A psychiatrist I once saw operated in this very building. I dubbed him Dr. Worthless because I am uncharitable that way, especially after a break up. He tried to get me on a strong psychoactive medication and I resisted because my mother had been prescribed that very medication and reacted badly to it. He kept forgetting that I had said no, or kept pushing it on me anyway, and finally I lost my temper. “What, do they pay you or something?” I asked him.

“Yes,” he replied, without blinking.

He also told me I wouldn’t need the pills he did give me because the placebo effect of my carrying them around will suffice to keep my anxiety attacks at bay. The poets sing of placebos: Oh, a good placebo, who can find it? Its worth is above rubies. What would the copay be on an effective placebo? I’d pay rubies, sure.

Month 1 of DWYL: Year 2, is almost over. Year 2 is going to be even more scary interesting than Year 1 was, because Ben, my life partner and co-parent, has joined me in the quest of tying personal satisfaction to professional fulfillment. He has traded one FT, well-paying if soul-sucking job for a combination of two PT jobs, one of which is in what he thinks is his chosen field. I am still freelance. No benefits, no stability. This is, patently, crazy. 

What I Did With My $35,000 Windfall

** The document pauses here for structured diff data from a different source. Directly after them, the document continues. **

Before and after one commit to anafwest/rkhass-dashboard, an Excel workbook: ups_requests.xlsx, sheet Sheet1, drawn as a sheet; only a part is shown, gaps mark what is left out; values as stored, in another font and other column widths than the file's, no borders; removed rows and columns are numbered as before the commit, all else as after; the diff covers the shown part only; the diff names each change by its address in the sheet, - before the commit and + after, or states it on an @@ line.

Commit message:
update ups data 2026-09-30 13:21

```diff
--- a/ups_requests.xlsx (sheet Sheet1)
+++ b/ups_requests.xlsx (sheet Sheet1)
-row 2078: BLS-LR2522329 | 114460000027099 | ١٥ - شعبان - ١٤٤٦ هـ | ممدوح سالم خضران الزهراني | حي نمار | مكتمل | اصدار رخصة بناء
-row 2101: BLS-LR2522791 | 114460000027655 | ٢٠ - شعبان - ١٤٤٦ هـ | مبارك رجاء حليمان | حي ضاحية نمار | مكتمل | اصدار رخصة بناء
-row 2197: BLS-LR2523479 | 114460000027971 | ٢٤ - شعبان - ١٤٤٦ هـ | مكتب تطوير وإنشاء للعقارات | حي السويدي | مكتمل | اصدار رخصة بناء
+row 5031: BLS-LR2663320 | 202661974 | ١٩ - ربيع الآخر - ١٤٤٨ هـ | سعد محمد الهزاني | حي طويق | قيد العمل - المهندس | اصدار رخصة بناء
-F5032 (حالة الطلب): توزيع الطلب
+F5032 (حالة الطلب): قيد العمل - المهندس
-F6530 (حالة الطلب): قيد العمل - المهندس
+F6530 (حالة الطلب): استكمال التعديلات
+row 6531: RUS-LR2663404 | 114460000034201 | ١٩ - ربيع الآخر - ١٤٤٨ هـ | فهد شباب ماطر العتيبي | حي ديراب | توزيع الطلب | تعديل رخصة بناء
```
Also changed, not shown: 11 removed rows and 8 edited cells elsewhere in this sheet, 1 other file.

I was living paycheck to paycheck when I got an unexpected windfall.

Crazy Interviews and What They Cost

One morning I got up early and put on my only suit, which I bought off the rack for $230 from Ann Taylor Loft and which luckily fit well enough that it didn’t have to be tailored. I took the subway to Penn Station ($2 then) and one NJ Transit train to Newark-Broad Street so that I could catch another to some quaint clapboard suburban town, South Orange, I think? (~$6, off-peak). From the station, I walked to an boutique advertising agency that had an opening for a Junior Copywriter. I arrived ten minutes early, proud of myself — until I discovered I was actually 24-hours-and-ten minutes early. “I have you scheduled for tomorrow,” the receptionist said, apology and wonder in her voice. No doubt she was curious whether I would turn up.

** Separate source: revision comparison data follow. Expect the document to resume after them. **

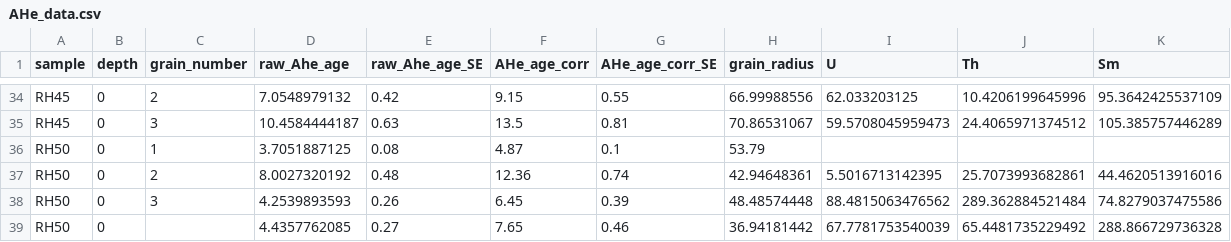
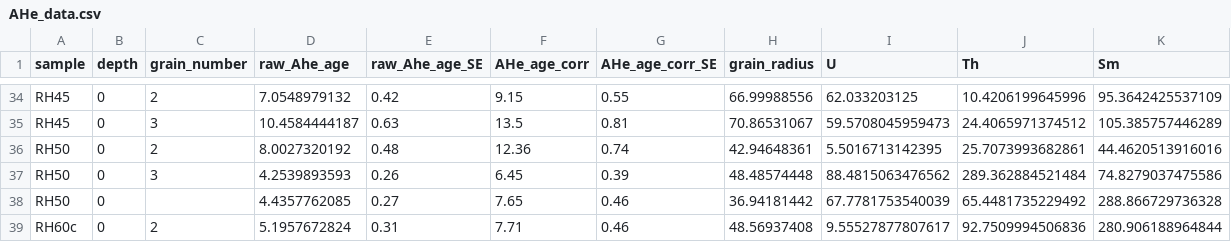
Before and after one commit to ElcoLuijendijk/pybasin, a CSV file: input_data/MB/AHe_data.csv, drawn as a sheet; only a part is shown, gaps mark what is left out; the shorter side is filled out with more unchanged rows.

```diff
--- a/input_data/MB/AHe_data.csv
+++ b/input_data/MB/AHe_data.csv
@@ -35,3 +35,2 @@ RH45,0,2,7.0548979132,0.42,9.15,0.55,66.99988556,62.033203125,10.4206199645996,9
 RH45,0,3,10.4584444187,0.63,13.5,0.81,70.86531067,59.5708045959473,24.4065971374512,105.385757446289
-RH50,0,1,3.7051887125,0.08,4.87,0.1,53.79,,,
 RH50,0,2,8.0027320192,0.48,12.36,0.74,42.94648361,5.5016713142395,25.7073993682861,44.4620513916016
```
Also changed, not shown: 3 other files.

Well, I showed her. I went home ($8) and then next day did it all again ($8). The best part is that at the end of the series of interviews, which included a writing test where I had to create a marketing plan for Dove chocolate, my potential boss beamed at me and said, “This is great! Thanks so much for coming out two days in a row. We really like you, and we only have one last question: Why do you want to be in advertising?”

You could have heard the buzzing emptiness in my head from three states away. I looked at him, my potential boss, the man I had spent valuable money and time commuting all the way from Brooklyn to impress twice in two days, and was as articulate as a fluorescent light.

Eventually he put me out of my misery and I went home ($8), crossing “advertising” off my list of potential careers as well as “anything in New Jersey.”

I have other stories too, terrible stories, as well as some great ones. (“Are you lying about any of this?” a potential boss once asked, pointing to my resume, and when I said, “No,” he said, “Great, okay then,” left the room, and I got the job.) Tell me yours! Especially any that necessitated a supreme waste of funds.

A Conversation with a 24-Year-Old Publicist Who Earns $44,000 a Year

Beverly: I'm a 24-year-old publicist working in New York City. My official title is "Senior Account Executive." I earn $44,000 a year, but that's very recent (within the past month).